Most biblical scholars believe that Sheba was a city in modern-day Ethiopia or Yemen, and that the Queen of the South was the ruler of that city, a woman of amazing wealth and power. Having heard reports of King Solomon’s wisdom, the Queen of Sheba wanted to find out if what she had heard was true, if there really could be a king that wise. So she traveled to Jerusalem to quiz Solomon with riddles. She also brought a wealth of gifts and spices and jewels from her own land to give to him (1 Kings 10:10; 2 Chronicles 9:9). Solomon answered all her questions (1 Kings 10:3) and repaid her in gifts of equal value. The Queen of the South then returned home (2 Chronicles 9:12).

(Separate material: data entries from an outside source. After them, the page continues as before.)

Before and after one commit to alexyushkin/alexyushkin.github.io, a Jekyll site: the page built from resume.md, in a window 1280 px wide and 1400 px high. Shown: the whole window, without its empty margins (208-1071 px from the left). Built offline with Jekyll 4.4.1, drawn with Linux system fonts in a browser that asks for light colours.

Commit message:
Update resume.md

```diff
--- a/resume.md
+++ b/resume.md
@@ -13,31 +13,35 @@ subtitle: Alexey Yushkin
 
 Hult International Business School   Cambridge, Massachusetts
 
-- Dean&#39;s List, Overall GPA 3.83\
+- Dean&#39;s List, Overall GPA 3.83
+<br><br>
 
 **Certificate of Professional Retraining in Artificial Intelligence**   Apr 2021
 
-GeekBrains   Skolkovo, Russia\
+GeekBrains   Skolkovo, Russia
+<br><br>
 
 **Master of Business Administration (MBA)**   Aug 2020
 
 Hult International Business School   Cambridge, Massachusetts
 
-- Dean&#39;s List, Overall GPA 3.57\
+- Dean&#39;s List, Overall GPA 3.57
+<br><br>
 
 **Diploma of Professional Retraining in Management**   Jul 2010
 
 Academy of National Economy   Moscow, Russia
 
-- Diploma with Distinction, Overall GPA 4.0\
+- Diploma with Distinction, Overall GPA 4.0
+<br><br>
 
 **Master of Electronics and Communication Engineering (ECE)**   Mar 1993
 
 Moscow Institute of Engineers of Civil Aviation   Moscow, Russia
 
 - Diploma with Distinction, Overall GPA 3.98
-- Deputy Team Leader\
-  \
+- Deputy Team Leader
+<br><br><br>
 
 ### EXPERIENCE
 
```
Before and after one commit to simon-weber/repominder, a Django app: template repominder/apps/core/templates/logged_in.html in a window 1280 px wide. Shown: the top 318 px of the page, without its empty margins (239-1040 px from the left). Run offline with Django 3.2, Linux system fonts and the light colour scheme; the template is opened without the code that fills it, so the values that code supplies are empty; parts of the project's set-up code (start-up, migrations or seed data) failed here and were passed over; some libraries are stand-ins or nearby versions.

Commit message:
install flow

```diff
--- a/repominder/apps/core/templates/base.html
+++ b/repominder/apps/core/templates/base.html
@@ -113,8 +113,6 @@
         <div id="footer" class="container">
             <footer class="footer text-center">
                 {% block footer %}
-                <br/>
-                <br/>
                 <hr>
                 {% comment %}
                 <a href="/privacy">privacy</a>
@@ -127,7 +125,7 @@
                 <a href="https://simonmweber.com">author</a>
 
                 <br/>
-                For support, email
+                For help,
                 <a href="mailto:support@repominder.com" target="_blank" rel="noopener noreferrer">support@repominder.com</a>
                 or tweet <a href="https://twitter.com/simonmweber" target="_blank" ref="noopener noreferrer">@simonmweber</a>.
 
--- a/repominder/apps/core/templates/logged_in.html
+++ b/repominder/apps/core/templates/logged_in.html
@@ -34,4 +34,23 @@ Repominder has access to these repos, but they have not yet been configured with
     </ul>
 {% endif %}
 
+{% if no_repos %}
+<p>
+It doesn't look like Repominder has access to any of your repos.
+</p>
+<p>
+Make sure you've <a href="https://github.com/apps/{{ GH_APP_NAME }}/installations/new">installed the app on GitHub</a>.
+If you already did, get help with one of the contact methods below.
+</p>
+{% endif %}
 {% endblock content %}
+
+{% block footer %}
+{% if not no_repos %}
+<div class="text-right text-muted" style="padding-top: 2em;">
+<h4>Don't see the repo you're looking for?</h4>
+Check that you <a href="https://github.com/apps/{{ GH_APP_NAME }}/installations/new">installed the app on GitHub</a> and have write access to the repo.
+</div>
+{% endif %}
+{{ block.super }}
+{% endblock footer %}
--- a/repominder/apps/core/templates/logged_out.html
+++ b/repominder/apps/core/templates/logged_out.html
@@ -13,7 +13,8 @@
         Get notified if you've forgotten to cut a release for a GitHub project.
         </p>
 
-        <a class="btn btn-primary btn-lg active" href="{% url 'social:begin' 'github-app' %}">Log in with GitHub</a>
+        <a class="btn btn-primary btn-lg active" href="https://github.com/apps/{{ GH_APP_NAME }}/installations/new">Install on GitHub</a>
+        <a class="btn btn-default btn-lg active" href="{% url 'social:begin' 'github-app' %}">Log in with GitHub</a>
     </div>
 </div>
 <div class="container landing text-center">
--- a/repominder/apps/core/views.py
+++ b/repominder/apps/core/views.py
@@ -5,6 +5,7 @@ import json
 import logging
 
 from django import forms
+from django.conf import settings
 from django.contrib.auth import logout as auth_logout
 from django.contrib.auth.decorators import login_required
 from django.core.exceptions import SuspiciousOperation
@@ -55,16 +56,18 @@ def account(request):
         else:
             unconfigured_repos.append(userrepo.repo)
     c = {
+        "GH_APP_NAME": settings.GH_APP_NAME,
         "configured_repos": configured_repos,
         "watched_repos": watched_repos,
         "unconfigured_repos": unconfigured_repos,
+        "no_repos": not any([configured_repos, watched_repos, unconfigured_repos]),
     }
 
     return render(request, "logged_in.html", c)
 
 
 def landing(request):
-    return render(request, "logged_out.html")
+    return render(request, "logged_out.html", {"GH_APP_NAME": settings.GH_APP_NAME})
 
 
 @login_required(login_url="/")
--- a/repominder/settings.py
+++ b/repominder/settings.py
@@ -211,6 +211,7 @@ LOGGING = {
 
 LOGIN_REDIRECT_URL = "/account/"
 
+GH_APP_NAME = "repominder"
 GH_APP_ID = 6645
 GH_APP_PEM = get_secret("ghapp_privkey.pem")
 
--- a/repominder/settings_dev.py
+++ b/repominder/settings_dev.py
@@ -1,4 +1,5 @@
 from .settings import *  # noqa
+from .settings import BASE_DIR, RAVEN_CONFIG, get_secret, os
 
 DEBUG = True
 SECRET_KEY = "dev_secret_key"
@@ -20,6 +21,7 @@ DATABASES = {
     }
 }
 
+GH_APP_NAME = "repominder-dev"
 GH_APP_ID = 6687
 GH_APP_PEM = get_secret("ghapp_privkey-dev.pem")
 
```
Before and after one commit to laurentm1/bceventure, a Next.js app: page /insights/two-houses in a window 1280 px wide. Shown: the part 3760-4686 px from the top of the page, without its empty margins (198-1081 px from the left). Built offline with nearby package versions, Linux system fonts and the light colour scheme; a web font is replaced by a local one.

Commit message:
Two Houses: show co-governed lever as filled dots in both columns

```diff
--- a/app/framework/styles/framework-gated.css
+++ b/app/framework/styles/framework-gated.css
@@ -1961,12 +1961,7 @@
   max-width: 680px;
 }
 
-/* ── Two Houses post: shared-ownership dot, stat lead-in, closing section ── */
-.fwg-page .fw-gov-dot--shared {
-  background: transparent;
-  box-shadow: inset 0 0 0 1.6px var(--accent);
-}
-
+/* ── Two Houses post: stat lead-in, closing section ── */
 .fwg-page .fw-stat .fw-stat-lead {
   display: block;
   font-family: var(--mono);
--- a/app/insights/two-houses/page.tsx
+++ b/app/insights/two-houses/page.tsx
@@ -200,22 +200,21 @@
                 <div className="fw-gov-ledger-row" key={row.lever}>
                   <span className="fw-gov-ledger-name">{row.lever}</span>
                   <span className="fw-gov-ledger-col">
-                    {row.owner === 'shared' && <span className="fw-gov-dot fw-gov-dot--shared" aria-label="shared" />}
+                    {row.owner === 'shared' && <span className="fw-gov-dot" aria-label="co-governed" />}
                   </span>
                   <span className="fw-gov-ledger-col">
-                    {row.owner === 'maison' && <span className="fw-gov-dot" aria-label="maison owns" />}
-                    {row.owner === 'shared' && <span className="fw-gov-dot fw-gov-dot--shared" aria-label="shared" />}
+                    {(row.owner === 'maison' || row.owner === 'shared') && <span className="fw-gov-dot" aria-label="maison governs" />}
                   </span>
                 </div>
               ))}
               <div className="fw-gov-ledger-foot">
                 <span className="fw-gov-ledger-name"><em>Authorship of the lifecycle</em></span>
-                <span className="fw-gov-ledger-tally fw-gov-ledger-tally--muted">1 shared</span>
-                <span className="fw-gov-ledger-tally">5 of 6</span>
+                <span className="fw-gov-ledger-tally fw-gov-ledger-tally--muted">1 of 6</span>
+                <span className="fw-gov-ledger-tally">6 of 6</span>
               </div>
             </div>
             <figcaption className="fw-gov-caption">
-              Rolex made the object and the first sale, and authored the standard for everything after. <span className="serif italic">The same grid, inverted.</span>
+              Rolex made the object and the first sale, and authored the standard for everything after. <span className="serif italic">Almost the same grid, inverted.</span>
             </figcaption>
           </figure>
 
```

The Queen of the South has been the subject of many artistic works and legends. Some people also speculate that the Queen of the South is the same woman as the Shulammite mentioned in the Song of Solomon, because of the reference to the Shulammite’s dark skin (Song of Solomon 1:5). However, there is stronger evidence to suggest that the Shulammite came from Shunem, a region near Israel.

Jesus mentions the Queen of the South in the context of Israel’s rejection of their True King. Though she was a Gentile, she traveled a long distance to hear Solomon, and the treasures she brought showed her respect for him and the wisdom he possessed. In contrast, the Jews of Jesus’ time were unwilling to travel any distance to hear the King of kings. The Queen of Sheba’s lavish respect for Solomon stood in stark contrast to Israel’s flat-out rejection of Christ. Yet Christ is greater than Solomon (Matthew 12:42). Solomon was a son of David, but Jesus is the Son of David. Solomon was rich, but Jesus is the Creator of all riches. Solomon possessed the gift of wisdom, but Jesus is wisdom personified (1 Corinthians 1:30).

Leave a Reply